* _Data for review_
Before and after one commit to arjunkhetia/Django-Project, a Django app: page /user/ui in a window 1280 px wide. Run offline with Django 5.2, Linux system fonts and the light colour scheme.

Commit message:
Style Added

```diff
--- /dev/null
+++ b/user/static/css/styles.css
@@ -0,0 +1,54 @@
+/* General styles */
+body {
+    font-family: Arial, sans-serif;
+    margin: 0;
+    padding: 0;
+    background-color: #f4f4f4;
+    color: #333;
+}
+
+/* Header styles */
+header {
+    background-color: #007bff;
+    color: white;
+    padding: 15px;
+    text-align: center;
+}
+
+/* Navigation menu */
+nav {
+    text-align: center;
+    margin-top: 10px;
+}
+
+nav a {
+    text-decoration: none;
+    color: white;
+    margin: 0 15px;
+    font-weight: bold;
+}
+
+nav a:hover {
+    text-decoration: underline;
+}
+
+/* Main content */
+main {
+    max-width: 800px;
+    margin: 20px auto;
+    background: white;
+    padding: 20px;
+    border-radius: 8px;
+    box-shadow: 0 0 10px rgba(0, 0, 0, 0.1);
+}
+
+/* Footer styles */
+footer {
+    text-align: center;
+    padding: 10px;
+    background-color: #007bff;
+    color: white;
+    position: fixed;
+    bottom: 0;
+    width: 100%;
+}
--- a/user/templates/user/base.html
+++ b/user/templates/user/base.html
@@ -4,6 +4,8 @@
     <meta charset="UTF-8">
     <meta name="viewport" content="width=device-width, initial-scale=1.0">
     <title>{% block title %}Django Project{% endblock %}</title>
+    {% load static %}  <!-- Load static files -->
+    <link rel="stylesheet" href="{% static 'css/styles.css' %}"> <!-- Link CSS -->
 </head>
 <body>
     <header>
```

* _Try it_
Copy each record from above without leaving any out.

* _Response to the exercise_
Before and after one commit to arjunkhetia/Django-Project, a Django app: page /user/ui in a window 1280 px wide. Run offline with Django 5.2, Linux system fonts and the light colour scheme.

Commit message:
Style Added

```diff
--- /dev/null
+++ b/user/static/css/styles.css
@@ -0,0 +1,54 @@
+/* General styles */
+body {
+    font-family: Arial, sans-serif;
+    margin: 0;
+    padding: 0;
+    background-color: #f4f4f4;
+    color: #333;
+}
+
+/* Header styles */
+header {
+    background-color: #007bff;
+    color: white;
+    padding: 15px;
+    text-align: center;
+}
+
+/* Navigation menu */
+nav {
+    text-align: center;
+    margin-top: 10px;
+}
+
+nav a {
+    text-decoration: none;
+    color: white;
+    margin: 0 15px;
+    font-weight: bold;
+}
+
+nav a:hover {
+    text-decoration: underline;
+}
+
+/* Main content */
+main {
+    max-width: 800px;
+    margin: 20px auto;
+    background: white;
+    padding: 20px;
+    border-radius: 8px;
+    box-shadow: 0 0 10px rgba(0, 0, 0, 0.1);
+}
+
+/* Footer styles */
+footer {
+    text-align: center;
+    padding: 10px;
+    background-color: #007bff;
+    color: white;
+    position: fixed;
+    bottom: 0;
+    width: 100%;
+}
--- a/user/templates/user/base.html
+++ b/user/templates/user/base.html
@@ -4,6 +4,8 @@
     <meta charset="UTF-8">
     <meta name="viewport" content="width=device-width, initial-scale=1.0">
     <title>{% block title %}Django Project{% endblock %}</title>
+    {% load static %}  <!-- Load static files -->
+    <link rel="stylesheet" href="{% static 'css/styles.css' %}"> <!-- Link CSS -->
 </head>
 <body>
     <header>
```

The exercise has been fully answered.